A: Most reverse osmosis systems are installed by plumbers, but the process is simple and can be done by a homeowner. The system has a sequence. First sediment filter/s, carbon filter/s, the membrane, and a finishing filter (usually an inline filter). If you follow the sequence and connect the tubing in order, it should be as easy as putting together a grown-up Lego set.
Q: How often do the filters need to be replaced?
A: In general, it's recommended that you replace your filters every six months. Manufacturer will provide a recommendation specific to the design of the system, but it's commonly 6 months.
RECOMMENDED REVERSE OSMOSIS FILTERS
While there are a variety of reverse osmosis filtration systems available, these three are highly rated:
WHEN TO REPLACE THE FILTER
Regular replacement of the filter and/or cartridge is critical to maintaining their effectiveness and reducing bacterial contamination. An overused or out-of-date filter can become dangerous because the filter will no longer trap contaminants, allowing them to leach back into your water. For the safety of you and your loved ones, it's important not to put off replacement too long.
There are four effective ways of knowing when it's time to replace your water filter:
- Follow the manufacturer's recommendations. Their specified replacement timing will err on the side of caution so you can be assured that your water quality will always be safe.
- Measure usage. Install a filter measurement meter or filter monitor that connects to the incoming water line that feeds the filter system and measures the number of gallons that pass through. Then using the manufacturer's recommended usage limit, program the monitor to alert you when you've reached the allowed number of gallons. You'll know exactly when it's time to replace the filter.
- Read your water bill. If your home is supplied with municipal water, your water bill will tell you exactly how much water is used monthly. Compare your actual usage to the manufacturer's recommendation and plan the replacement accordingly.

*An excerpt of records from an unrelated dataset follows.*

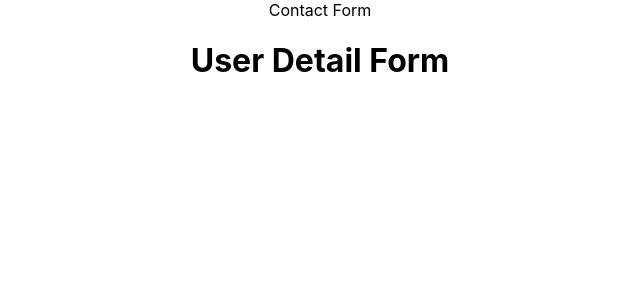
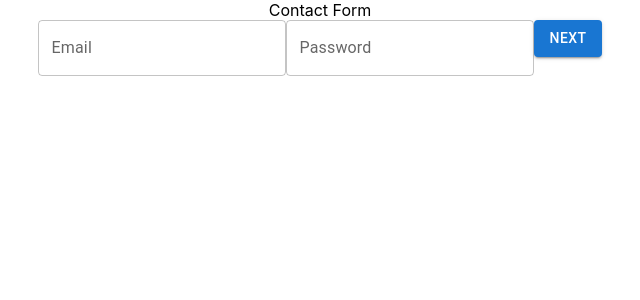
Before and after one commit to Alan0985/tscf, a React (Create React App) app: page / in a window 1280 px wide. Shown: the top 300 px of the page, without its empty margins (320-960 px from the left). Built offline with nearby package versions, Linux system fonts and the light colour scheme.

Commit message:
Color Option Done

```diff
--- a/src/components/ContactForm.tsx
+++ b/src/components/ContactForm.tsx
@@ -2,6 +2,8 @@ import React, { useState, useEffect } from 'react';
 import { UserDetail } from './Steps/UserDetail';
 import { ColorOption } from './Steps/ColorOption';
 import { AnimalOption } from './Steps/AnimalOption';
+import { SelectChangeEvent } from '@mui/material/Select';
+
 
 type Props = {
     email: string,
@@ -22,20 +24,27 @@ export const ContactForm = () =>
     const initialState = { email: '', password: '', color: '', animal: '', typeOfAnimal: '' };
     const [values, setValues] = useState( initialState );
 
-    const nextStep = ( { step }: stepProps ) =>
+    const nextStep = () =>
     {
         setStep( step + 1 )
     }
 
-    const prevStep = ( { step }: stepProps ) =>
+    const prevStep = () =>
     {
         setStep( step - 1 )
     }
 
-    const onChange = ( e: React.ChangeEvent<HTMLInputElement> ) =>
+    const onChange = ( event: React.ChangeEvent<HTMLInputElement> ) =>
     {
-        e.preventDefault();
-        const { name, value } = e.target;
+        event.preventDefault();
+        const { name, value } = event.target;
+        setValues( { ...values, [name]: value } )
+    }
+
+    const onSelect = ( event: SelectChangeEvent<HTMLSelectElement> ) =>
+    {
+        event.preventDefault();
+        const { name, value } = event.target;
         setValues( { ...values, [name]: value } )
     }
 
@@ -44,11 +53,10 @@ export const ContactForm = () =>
     return (
         <>
             {{
-                // 1: <UserDetail nextStep={nextStep} onChange={onChange} values={values} />,
-                1: <UserDetail />,
-                2: <ColorOption />,
+                1: <UserDetail nextStep={nextStep} onChange={onChange} values={values} />,
+                2: <ColorOption prevStep={prevStep} nextStep={nextStep} onChange={onSelect} values={values} />,
                 3: <AnimalOption />,
-            }[1 || step]}
+            }[step]}
         </>
     )
 }
--- a/src/components/Steps/ColorOption.tsx
+++ b/src/components/Steps/ColorOption.tsx
@@ -1,8 +1,41 @@
-export const ColorOption = () =>
+import { ThemeProvider } from '@mui/material/styles';
+import InputLabel from '@mui/material/InputLabel';
+import MenuItem from '@mui/material/MenuItem';
+import FormHelperText from '@mui/material/FormHelperText';
+import FormControl from '@mui/material/FormControl';
+import Select, { SelectChangeEvent } from '@mui/material/Select';
+import Button from '@mui/material/Button';
+
+type Props = {
+    nextStep: any,
+    prevStep: any,
+    onChange: ( event: SelectChangeEvent<HTMLSelectElement> ) => void,
+    values: any
+}
+
+export const ColorOption = ( { prevStep, nextStep, onChange, values }: Props ) =>
 {
     return (
-        <div>
-            <h1>Color Option</h1>
-        </div>
+        <>
+            <FormControl sx={{ m: 1, minWidth: 120 }}>
+                <InputLabel id="color">Color</InputLabel>
+                <Select
+                    labelId="color"
+                    name="color"
+                    value={values.color}
+                    label="Color"
+                    onChange={onChange}
+                >
+                    <MenuItem value='blue'>Blue</MenuItem>
+                    <MenuItem value='green'>Green</MenuItem>
+                    <MenuItem value='red'>Red</MenuItem>
+                    <MenuItem value='black'>Black</MenuItem>
+                    <MenuItem value='brown'>Brown</MenuItem>
+                </Select>
+                <FormHelperText>Only one option may be selected</FormHelperText>
+            </FormControl>
+            <Button variant="contained" onClick={prevStep}>Back</Button>
+            <Button variant="contained" onClick={nextStep}>Next</Button>
+        </>
     )
 }
--- a/src/components/Steps/UserDetail.tsx
+++ b/src/components/Steps/UserDetail.tsx
@@ -1,10 +1,43 @@
+import { ThemeProvider } from '@mui/material/styles';
+import TextField from '@mui/material/TextField';
+import Button from '@mui/material/Button';
+
+type Props = {
+    nextStep: any,
+    onChange: ( e: React.ChangeEvent<HTMLInputElement> ) => void,
+    values: any
+}
+
+type textFieldProps = {
+    email: string,
+    password: string,
+}
 
 
-export const UserDetail = () =>
+export const UserDetail = ( { nextStep, onChange, values }: Props ) =>
 {
+    const { email, password }: textFieldProps = values;
     return (
-        <div>
-            <h1>User Detail Form</h1>
-        </div>
+        <>
+            <TextField
+                label="Email"
+                variant="outlined"
+                type="email"
+                name="email"
+                value={email}
+                onChange={onChange}
+            />
+
+            <TextField
+                label="Password"
+                variant="outlined"
+                type="password"
+                name="password"
+                value={password}
+                onChange={onChange}
+            />
+
+            <Button variant="contained" onClick={nextStep}>Next</Button>
+        </>
     )
 }
```
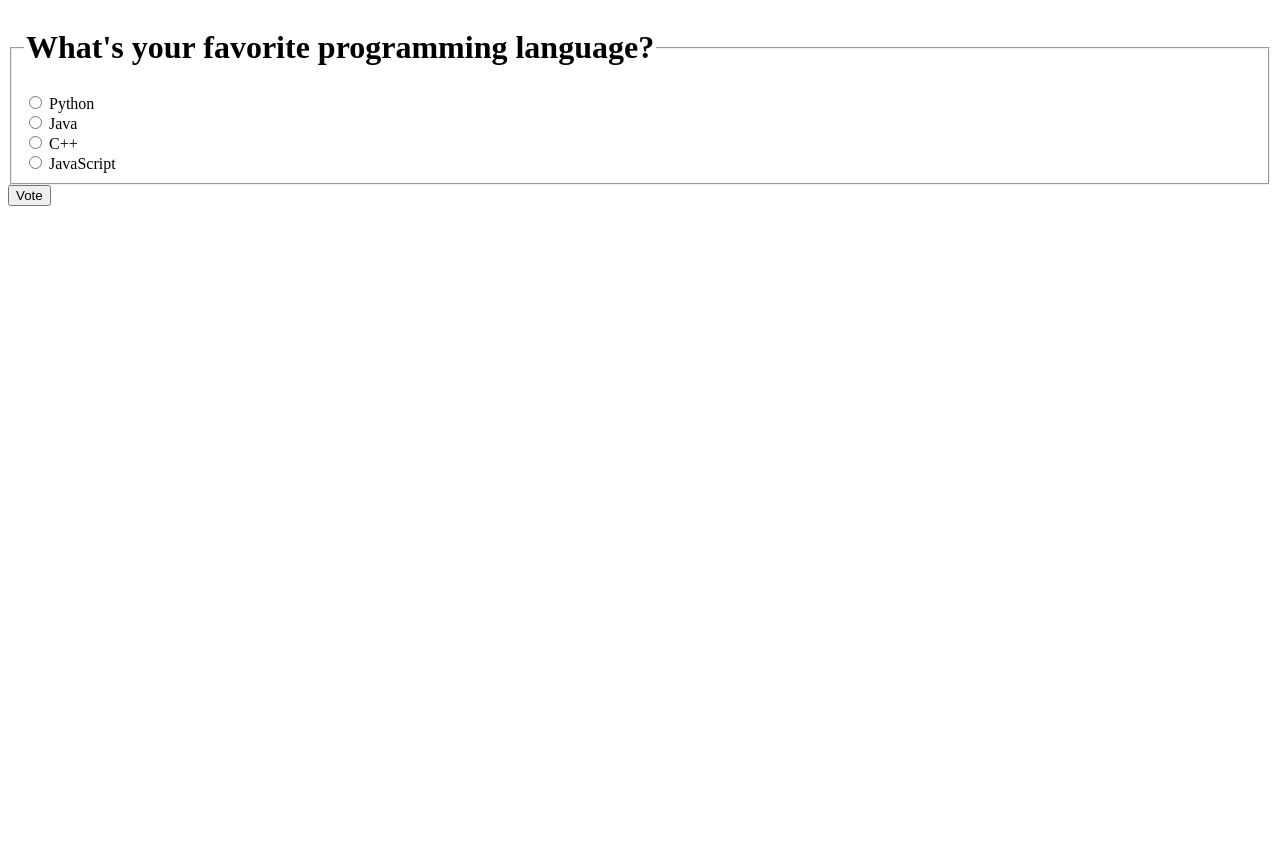
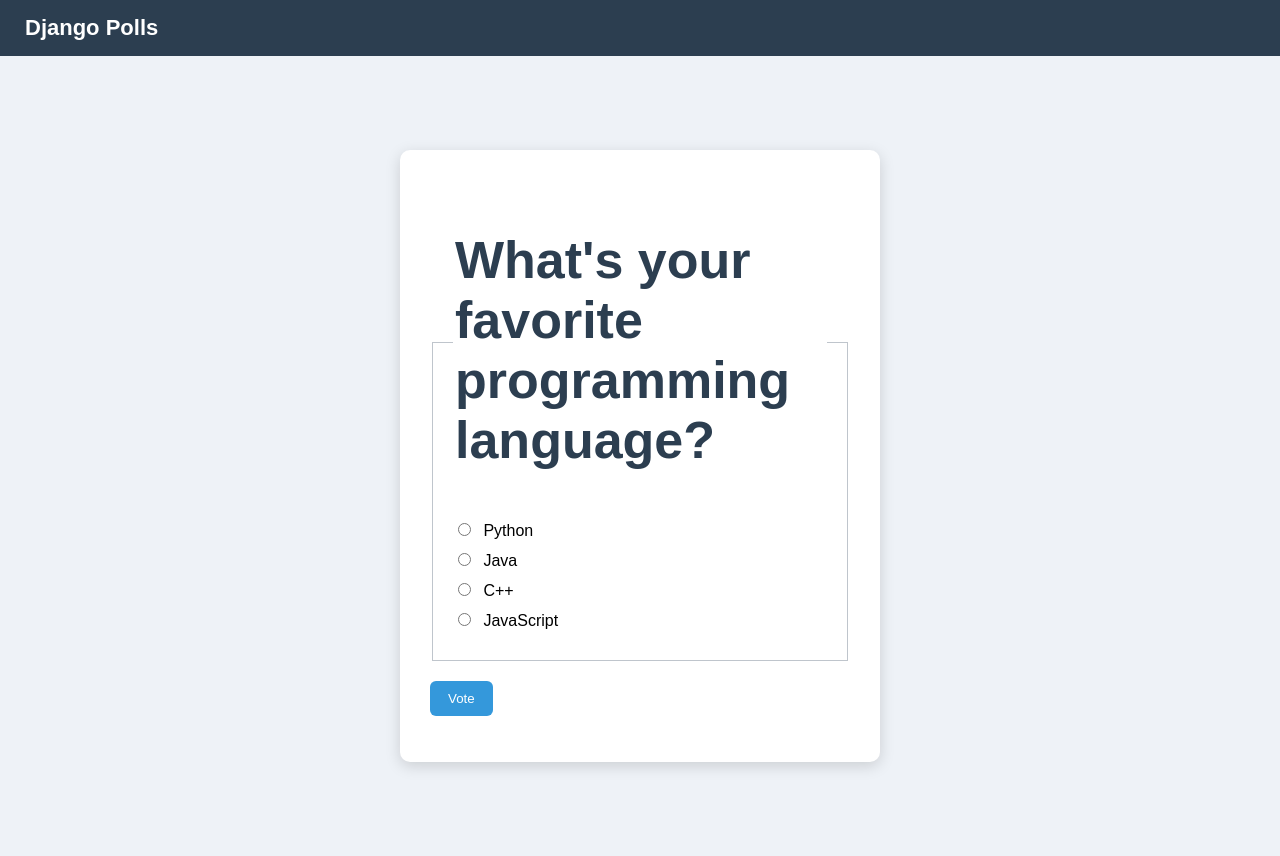
Before and after one commit to lelon761/django-polls, a Django app: page /polls/3/ in a window 1280 px wide. Before the commit the page ends 206 px from the top, so only its background shows below. Run offline with Django 5.2, Linux system fonts and the light colour scheme; data comes from the database, SQL or seed files in the repository; both versions use the stored data as it was after the commit.

Commit message:
Added css style to the application

```diff
--- /dev/null
+++ b/polls/static/polls/style.css
@@ -0,0 +1,155 @@
+header {
+    background-color: #2c3e50;
+    color: white;
+    padding: 15px 25px;
+    font-size: 22px;
+    font-weight: bold;
+}
+
+header a {
+    color: white;
+    text-decoration: none;
+}
+
+header a:hover {
+    text-decoration: underline;
+}
+body {
+    font-family: Arial, Helvetica, sans-serif;
+    background: #eef2f7;
+    margin: 0;
+    padding: 0;
+}
+
+/* center everything */
+.container {
+    display: flex;
+    justify-content: center;
+    align-items: center;
+    height: 100vh;
+}
+
+/* poll card */
+.card {
+    background: white;
+    padding: 30px;
+    border-radius: 10px;
+    width: 420px;
+    box-shadow: 0px 4px 15px rgba(0,0,0,0.15);
+}
+
+h1 {
+    color: #2c3e50;
+    margin-bottom: 20px;
+}
+
+label {
+    display: block;
+    margin: 10px 0;
+}
+
+button {
+    margin-top: 20px;
+    background: #3498db;
+    border: none;
+    padding: 10px 18px;
+    color: white;
+    border-radius: 6px;
+    cursor: pointer;
+}
+
+button:hover {
+    background: #2980b9;
+}
+
+fieldset {
+    border: 1px solid #bfc5cc;
+    padding: 20px;
+    margin-top: 15px;
+}
+
+legend {
+    font-size: 26px;
+    font-weight: bold;
+    color: #2c3e50;
+}
+
+input[type="radio"] {
+    margin-right: 8px;
+}
+
+label {
+    display: block;
+    margin: 10px 0;
+}
+
+button {
+    margin-top: 20px;
+    background-color: #3498db;
+    border: none;
+    padding: 10px 18px;
+    color: white;
+    border-radius: 6px;
+    cursor: pointer;
+}
+
+button:hover {
+    background-color: #2980b9;
+}
+
+.poll-item {
+    padding: 12px;
+    margin: 10px 0;
+    background: #f7f9fc;
+    border-radius: 6px;
+    border: 1px solid #d5d9df;
+}
+
+.poll-item a {
+    text-decoration: none;
+    color: #2c3e50;
+    font-weight: bold;
+}
+
+.poll-item:hover {
+    background: #e9eef5;
+}
+
+ul {
+    list-style: none;
+    padding: 0;
+}
+
+li {
+    padding: 10px;
+    margin: 8px 0;
+    background: #f5f7fa;
+    border-radius: 6px;
+    border: 1px solid #d6dbe1;
+}
+
+.results {
+    list-style: none;
+    padding: 0;
+}
+
+.results li {
+    margin: 12px 0;
+}
+
+.result-text {
+    margin-bottom: 5px;
+    font-weight: 500;
+}
+
+.bar-container {
+    background: #e5e9f0;
+    border-radius: 6px;
+    overflow: hidden;
+    height: 12px;
+}
+
+.bar {
+    height: 100%;
+    background: #3498db;
+}
--- a/polls/templates/polls/detail.html
+++ b/polls/templates/polls/detail.html
@@ -1,5 +1,16 @@
+{% load static %}
+<link rel="stylesheet" href="{% static 'polls/style.css' %}">
+
+<header>
+    <a href="{% url 'polls:index' %}">Django Polls</a>
+</header>
+
+<div class="container">
+<div class="card">
+
 <form action="{% url 'polls:vote' question.id %}" method="post">
 {% csrf_token %}
+
 <fieldset>
     <legend><h1>{{ question.question_text }}</h1></legend>
 
@@ -8,15 +19,16 @@
     {% endif %}
 
     {% for choice in question.choice_set.all %}
-        <input type="radio"
-               name="choice"
-               id="choice{{ forloop.counter }}"
-               value="{{ choice.id }}">
-        <label for="choice{{ forloop.counter }}">
-            {{ choice.choice_text }}
-        </label><br>
-    {% endfor %}
+<label>
+    <input type="radio" name="choice" value="{{ choice.id }}">
+    {{ choice.choice_text }}
+</label>
+{% endfor %}
 </fieldset>
 
-<input type="submit" value="Vote">
+<button type="submit">Vote</button>
+
 </form>
+
+</div>
+</div>
```
Also changed, not shown: polls/templates/polls/index.html (+23 -4 lines), polls/templates/polls/results.html (+29 -3 lines), db.sqlite3.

- Monitor manually. If you have non-municipal water, the most cost effective method is to monitor your filter manually-either with your palate or a water testing kit. Start with routine water tests that look for lead, microorganisms and other contaminants to verify whether your filters are still removing them. For drinking water systems, simply fill a glass with water and check the flavor yourself. You'll be able to see or taste when the filter is exhausted and no longer purifying your water because the water flavor will be unpleasant.
For answers to filter-related questions, recommendations on the best reverse osmosis system, or general drinking water questions, contact us.